Wiki says, "Library science (or Library and Information science) is an interdisciplinary field that applies the practices, perspectives, and tools ofmanagement, information technology, education, and other areas to libraries; the collection, organization, preservation, and dissemination of information resources; and the political economy of information."
Various careers in library science include librarian, metadata librarian, legal research, general research ...
I find legal and general research very appealing. I have a compelling need to learn new things, every day, and delight in integrating new pieces of information into my whole concept of The Way Things Work. By compelling, I mean utterly necessary for my mental and emotional well-being. I become very unhappy if I am not able to spend at least an hour or two a day learning new things.
Which explains why I am spending time reading *Dark Age Ahead* by Jane Jacobs on the morning of a tax return deadline. This is not mere frivolous dawdling. I am getting my fix of new knowledge, so I can go forth and review tax returns for the rest of the day.
Writing in the early 2000's Jacobs focused on the breakdown of 5 pillars of cuture in the U.S. and Canada:
- community and family
- higher education
- effective practice of science and science based technology
- taxes and governmental powers directly in touch with needs and possibilities
- self-policing by the learned professions
Just before I began writing this blog entry, I was reading Jacobs' analysis of the availability of housing to people, and how the cost of housing relative to earnings has risen during the latter half of the 20th century and the first years of the 21st. I had to stop at that point, to check Jacobs' statements against my own observations and other things I've read or heard about. She's definitely right about the cost of housing, but why has this happened? I'm sure Jacobs goes on to discuss the reasons, but I want to think about it myself first, before I read what she says (an aside: Jacobs died in 2004, yet I am writing of her as though she is speaking right now, today -- what a marvelous thing writing is, to allow the dead to speak to the living)

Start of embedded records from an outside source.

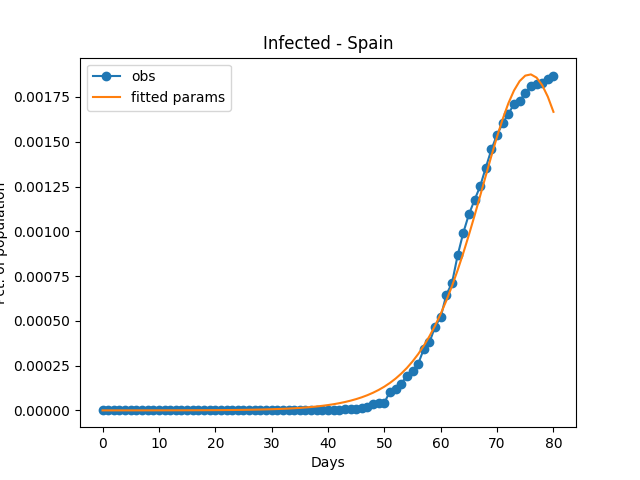
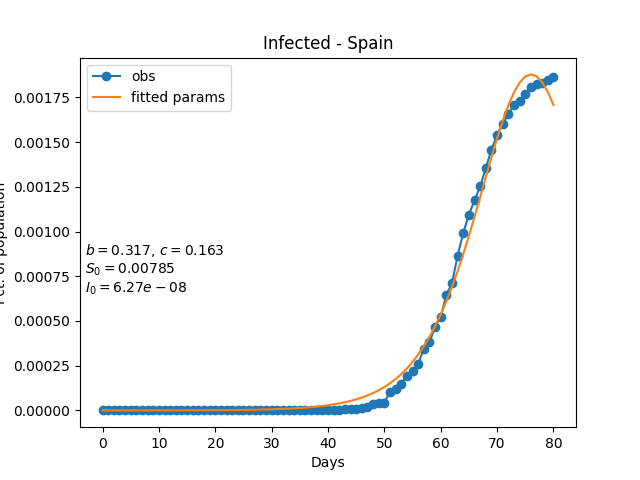
Updated fitted closed form plots with parameters in plots. Added United States.

diff --git a/analysis/fit_sir_closed_form.py b/analysis/fit_sir_closed_form.py
@@ -8,7 +8,7 @@ pd.set_option('display.max_rows', 1000)
 PLOT_FOLDER = 'plots/forecasts'
 DATA_FILE = '../data/pre-processed/cssegi_sand_data/cssegi_agg_data.pickle'
 
-country = 'Italy'
+country = 'United States'
 df_all = pd.read_pickle(DATA_FILE)
 df = df_all[df_all.country == country]
 N = df.population.iloc[0]
@@ -16,7 +16,10 @@ infected_obs = df.total_infected.values/N
 t_obs = np.array(range(len(infected_obs)))
 
 start_params_collection = {
-    'China': [2.65194937e-01,8.42629781e-02,1.01377756e-04,1.62245063e-06,1.63972157e-07]
+    # 'United States'
+    'Denmark': [0.2813704174980795, 0.18321537063550936, 0.004060442991341253, 8.361917352330868e-07, 0.9466666351336532],
+    'Iran': [0.851106161124286, 0.7347290955723527, 0.007204309357283659, 1.8612704255846171e-06, 19.647176377769476],
+    'China': [2.65194937e-01, 8.42629781e-02,1.01377756e-04,1.62245063e-06,1.63972157e-07]
 }
 
 def i_t_Shabbir_et_al(t, beta, gamma, S0, I0):
@@ -89,10 +92,14 @@ res = minimize(
     options={'gtol': 1e-14}
 )
 print(res)
-print(inv_repam(res.x))
+b, c, s0, i0, t0 = inv_repam(res.x)
+print(f'b = {b}, c = {c}, S0 = {s0}, I0 = {i0}, t0 = {t0}')
 
 It = i_t(t, *inv_repam(res.x))
 plt.plot(t_obs, It, label='fitted params')
+param_string = f'$b= {b:.3g}$, $c = {c:.3g}$\n$S_0 = {s0:.3g}$\n$I_0 = {i0:.3g}$'
+plt.text(0.01, .5, param_string, ha='left', va='top', transform=plt.gca().transAxes)
+
 plt.title(f'Infected - {country}')
 plt.ylabel('Pct. of population')
 plt.xlabel('Days')

diff --git a/analysis/CHANGELOG.md b/analysis/CHANGELOG.md
@@ -57,6 +57,7 @@ on the number of infected. Looking at the plots beneath we see that model fits q
 ![](changelog_img/15-04-2020/sir_Italy.png)
 ![](changelog_img/15-04-2020/sir_Spain.png)
 ![](changelog_img/15-04-2020/sir_Sweden.png)
+![](changelog_img/15-04-2020/sir_United States.png)
 
 [Bohner et al (2018)]: https://arxiv.org/abs/1812.09759
 [Bailey (1975)]: https://www.amazon.com/Mathematical-Theory-Infectious-Diseases-2nd/dp/0852642318 
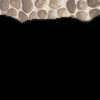
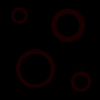
Finished darkness generation

Changed region(s): [[0.0, 0.0, 1.0, 0.42], [0.15, 0.48, 0.57, 0.9], [0.69, 0.72, 0.93, 0.93]]

diff --git a/js/generator.js b/js/generator.js
@@ -5,6 +5,7 @@ var TilesEnum = {
     WALL: "WALL",
     DOOR: "DOOR",
     DARK: "DARK",
+    DARKW: "DARKW",
     DARKC: "DARKC"
 };
 function idCanvas(n, m) {
@@ -36,13 +37,12 @@ function TileTdProto(x, y, tiletype, texture, next) {
     this.texture = texture;
     this.next = next;
 }
-function TileRoomProto(x, y, tiletype, texture, tileorientation) {
+function TileRoomProto(x, y, tiletype, texture) {
     "use strict";
     this.x = x;
     this.y = y;
     this.tiletype = tiletype;
     this.texture = texture;
-    this.tileorientation = tileorientation;
 }
 function loadTiles(imgscalex, imgscaley) {
     "use strict";
@@ -87,6 +87,10 @@ function loadTiles(imgscalex, imgscaley) {
     tree3texture.scaleX = imgscalex;
     tree3texture.scaleY = imgscaley;
     textures.push(tree3texture);
+    var darkwtexture = new createjs.Bitmap("res/darkness_w.jpg");
+    darkwtexture.scaleX = imgscalex;
+    darkwtexture.scaleY = imgscaley;
+    textures.push(darkwtexture);
     return textures;
 }
 function checkUpLeft(tiles, overx, overy) {
@@ -110,15 +114,16 @@ function checkDownLeft(tiles, overx, overy) {
 function generateTdLevel(n, m, stage, textures, xsize, ysize) {
     "use strict";
     var floortexture = textures[0];
+    var pathtexture = textures[1];
     var tiles = getTilesArray(n, m);
     var i, j, temp;
     for (i = 0; i < n; i += 1) {
         for (j = 0; j < m; j += 1) {
-            tiles[i][j] = new TileTdProto(i * xsize, j * ysize, TilesEnum.BASIC, floortexture.clone(), "");
+            tiles[i][j] = new TileTdProto(i, j, TilesEnum.BASIC, floortexture.clone(), "");
             //console.log("Adding tile[" + i + "][" + j + "] with coords " + tiles[i][j].x + ":" + tiles[i][j].y);
             temp = tiles[i][j].texture;
-            temp.x = tiles[i][j].x;
-            temp.y = tiles[i][j].y;
+            temp.x = tiles[i][j].x * xsize;
+            temp.y = tiles[i][j].y * ysize;
             stage.addChild(temp);
         }
     }
@@ -131,10 +136,10 @@ function generateTdLevel(n, m, stage, textures, xsize, ysize) {
     var overY = randomtile;
     var path;
     //draw first tile
-    tiles[overX][overY] = new TileTdProto(overX * xsize, overY * ysize, TilesEnum.PATH, textures[1].clone(), "");
+    tiles[overX][overY] = new TileTdProto(overX, overY, TilesEnum.PATH, pathtexture.clone(), "");
     path = tiles[overX][overY].texture;
-    path.x = overX * xsize;
-    path.y = overY * ysize;
+    path.x = tiles[overX][overY].x * xsize;
+    path.y = tiles[overX][overY].y * ysize;
     overlaytiles.push(path);
 
     //TODO get from html
@@ -213,8 +218,8 @@ function generateTdLevel(n, m, stage, textures, xsize, ysize) {
         tiles[overX][overY].tiletype = TilesEnum.PATH;
         //TODO get texture rotation according to direction
         path = textures[1].clone();
-        path.x = overX * xsize;
-        path.y = overY * ysize;
+        path.x = tiles[overX][overY].x * xsize;
+        path.y = tiles[overX][overY].y * ysize;
         overlaytiles.push(path);
         if (overX === n - 1) {
             generatePath = false;
@@ -228,10 +233,10 @@ function generateTdLevel(n, m, stage, textures, xsize, ysize) {
         for (j = 0; j < m; j += 1) {
             if (tiles[i][j].tiletype !== TilesEnum.PATH) {
                 if (randomIntFromInterval(1, 100) < etcTileChance) {
-                    tiles[i][j] = new TileTdProto(i * xsize, j * ysize, TilesEnum.ETC, textures[randomIntFromInterval(7, 9)].clone(), "");
+                    tiles[i][j] = new TileTdProto(i, j, TilesEnum.ETC, textures[randomIntFromInterval(7, 9)].clone(), "");
                     etcTile = tiles[i][j].texture;
-                    etcTile.x = i * xsize;
-                    etcTile.y = j * ysize;
+                    etcTile.x = tiles[i][j].x * xsize;
+                    etcTile.y = tiles[i][j].y * ysize;
                     overlaytiles.push(etcTile);
                 }
             }
@@ -252,6 +257,8 @@ function generateBoILevel(n, m, stage, textures, xsize, ysize) {
     var walltexture = textures[3];
     var doortexture = textures[6];
     var darktexture = textures[4];
+    var darkctexture = textures[5];
+    var darkwtexture = textures[10];
     var doorn = $("input[name='doorn']:checked").val();
     var doore = $("input[name='doore']:checked").val();
     var doors = $("input[name='doors']:checked").val();
@@ -276,25 +283,25 @@ function generateBoILevel(n, m, stage, textures, xsize, ysize) {
             }
             switch (tiletype) {
                 case 0:
-                    tiles[i][j] = new TileRoomProto(i * xsize, j * ysize, TilesEnum.BASIC, floortexture.clone(), "");
+                    tiles[i][j] = new TileRoomProto(i, j, TilesEnum.BASIC, floortexture.clone());
                     break;
                 case 1:
-                    tiles[i][j] = new TileRoomProto(i * xsize, j * ysize, TilesEnum.DOOR, doortexture.clone(), "");
+                    tiles[i][j] = new TileRoomProto(i, j, TilesEnum.DOOR, doortexture.clone());
                     break;
                 case 2:
-                    tiles[i][j] = new TileRoomProto(i * xsize, j * ysize, TilesEnum.WALL, walltexture.clone(), "");
+                    tiles[i][j] = new TileRoomProto(i, j, TilesEnum.WALL, walltexture.clone());
                     break;
             }
             temp = tiles[i][j].texture;
-            temp.x = tiles[i][j].x;
-            temp.y = tiles[i][j].y;
+            temp.x = tiles[i][j].x * xsize;
+            temp.y = tiles[i][j].y * ysize;
             stage.addChild(temp);
         }
     }
     var generateObstructions = true; //TODO get from html
     var obstructionsPerc = 10;//TODO get from html
     var obstructionsCount = Math.floor((n * m) / obstructionsPerc);
-    var testtilex, testtiley;
+    var testtilex, testtiley, temptexture, temptype;
     var sidesize;
     var maxtriescount = 0;
     do {
@@ -306,7 +313,8 @@ function generateBoILevel(n, m, stage, textures, xsize, ysize) {
         }
 
         //TODO >1 type of obstructions and random picker - random rocks, horiz or vert lines of rocks/wall
-        //darkness, at least 3x3
+
+        //START OF DARKNESS GENERATION
         if (n > 7 && m > 7) {//Ensure we have some space
             testtilex = randomIntFromInterval(2, n - 6);//m - 6 = 0-based, the wall, at least one space from the wall, at least 3 spaces for the darkness
             testtiley = randomIntFromInterval(2, m - 6);//n - 6 = 0-based, the wall, at least one space from the wall, at least 3 spaces for the darkness
@@ -315,18 +323,62 @@ function generateBoILevel(n, m, stage, textures, xsize, ysize) {
                 console.log("Generating darkness on " + testtilex + ":" + testtiley + " (spooky!)");
                 for (i = 0; i < sidesize; i += 1) {
                     for (j = 0; j < sidesize; j += 1) {
-                        tiles[testtilex + i][testtiley + j] = new TileRoomProto((testtilex + i) * xsize, (testtiley + j) * ysize, TilesEnum.DARK, darktexture.clone(), "");
+                        if (i === 0 && j === 0) {
+                            temptype = TilesEnum.DARKC;
+                            temptexture = darkctexture.clone();
+                        } else if (i === sidesize - 1 && j === 0) {
+                            temptype = TilesEnum.DARKC;
+                            temptexture = darkctexture.clone();
+                            temptexture.regX = 0;
+                            temptexture.regY = temptexture.image.height;
+                            temptexture.rotation = 90;
+                        } else if (i === 0 && j === sidesize - 1) {
+                            temptype = TilesEnum.DARKC;
+                            temptexture = darkctexture.clone();
+                            temptexture.regX = temptexture.image.width;
+                            temptexture.regY = 0;
+                            temptexture.rotation = 270;
+                        } else if (i === sidesize - 1 && j === sidesize - 1) {
+                            temptype = TilesEnum.DARKC;
+                            temptexture = darkctexture.clone();
+                            temptexture.regX = temptexture.image.width;
+                            temptexture.regY = temptexture.image.height;
+                            temptexture.rotation = 180;
+                        } else if (i === 0) {
+                            temptype = TilesEnum.DARKW;
+                            temptexture = darkwtexture.clone();
+                            temptexture.regX = temptexture.image.width;
+                            temptexture.regY = 0;
+                            temptexture.rotation = 270;
+                        } else if (j === 0) {
+                            temptype = TilesEnum.DARKW;
+                            temptexture = darkwtexture.clone();
+                        } else if (j === sidesize - 1) {
+                            temptype = TilesEnum.DARKW;
+                            temptexture = darkwtexture.clone();
+                            temptexture.regX = temptexture.image.width;
+                            temptexture.regY = temptexture.image.height;
+                            temptexture.rotation = 180;
+                        } else if (i === sidesize - 1) {
+                            temptype = TilesEnum.DARKW;
+                            temptexture = darkwtexture.clone();
+                            temptexture.regX = 0;
+                            temptexture.regY = temptexture.image.height;
+                            temptexture.rotation = 90;
+                        } else {
+                            temptype = TilesEnum.DARK;
+                            temptexture = darktexture.clone();
+                        }
+                        tiles[testtilex + i][testtiley + j] = new TileRoomProto(testtilex + i, testtiley + j, temptype, temptexture);
                         temp = tiles[testtilex + i][testtiley + j].texture;
-                        temp.x = tiles[testtilex + i][testtiley + j].x;
-                        temp.y = tiles[testtilex + i][testtiley + j].y;
+                        temp.x = tiles[testtilex + i][testtiley + j].x * xsize;
+                        temp.y = tiles[testtilex + i][testtiley + j].y * ysize;
                         stage.addChild(temp);
                     }
                 }
-
-
-
                 generateObstructions = false;
             } //retry if out of bounds
+            //END OF DARKNESS GENERATION
         } else {//Quit if we're not generating
             generateObstructions = false;
         }
@@ -392,6 +444,7 @@ function generateLevel(which) {
      * 7 - tree1
      * 8 - tree2
      * 9 - tree3
+     * 10 - darkness wall
      * @type {Array}
      */
     var textures = loadTiles(imgscalex, imgscaley);

diff --git a/generator.html b/generator.html
@@ -58,7 +58,7 @@
         <input type="submit" id="orsubmit" value="Generate" onclick="generateLevel(2)">
     </div>
 </div>
-<div id="canvasDiv">
+<div class="canvasDiv" id="canvasDiv">
     <canvas id="genCanvas"></canvas>
 </div>
 <script type="application/javascript">

diff --git a/css/general.css b/css/general.css
@@ -40,7 +40,5 @@ input[type='radio'] {
 }
 
 .canvasDiv {
-    width: 80%;
-    max-width: 80%;
-    min-width: 80%;
+    width: 1500px;
 }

Because of recent experiences I have had with tenants who told me, in all earnestness, that they had no money to pay their rent, while at their sides was the fresh, new box that had contained the 42 inch TV they had just purchased, my thoughts naturally turned toward blaming tenants and homeowners.
Far as I can tell, the particular tenants who are living in my house, rent-free, even as I write this, used to have more money for their household. The husband had a well-paying job in Michigan, while the wife shopped and minded the home. The husband lost the job in Michigan, took a lower-paying job in Texas; but the wife still spends as though the household had its old, higher income.
That leads to a further question, because I don't think "my" tenants are unique. Considering the huge amount of credit card debt that USians have collectively run up, millions of USians have kept on spending based on income levels they no longer have. Likewise, our Congress continues to spend money it does not have. What is the cultural root of this tendency to be out of touch with reality? The answer is definitely not "capitalism." I think it's something more deeply rooted in human biology. Perhaps the same root that causes people to keep eating, even after they have already eaten enough to satisfy their energy needs. I say this, not as an aloof observer, but as a human who constantly struggles with my weight and budget.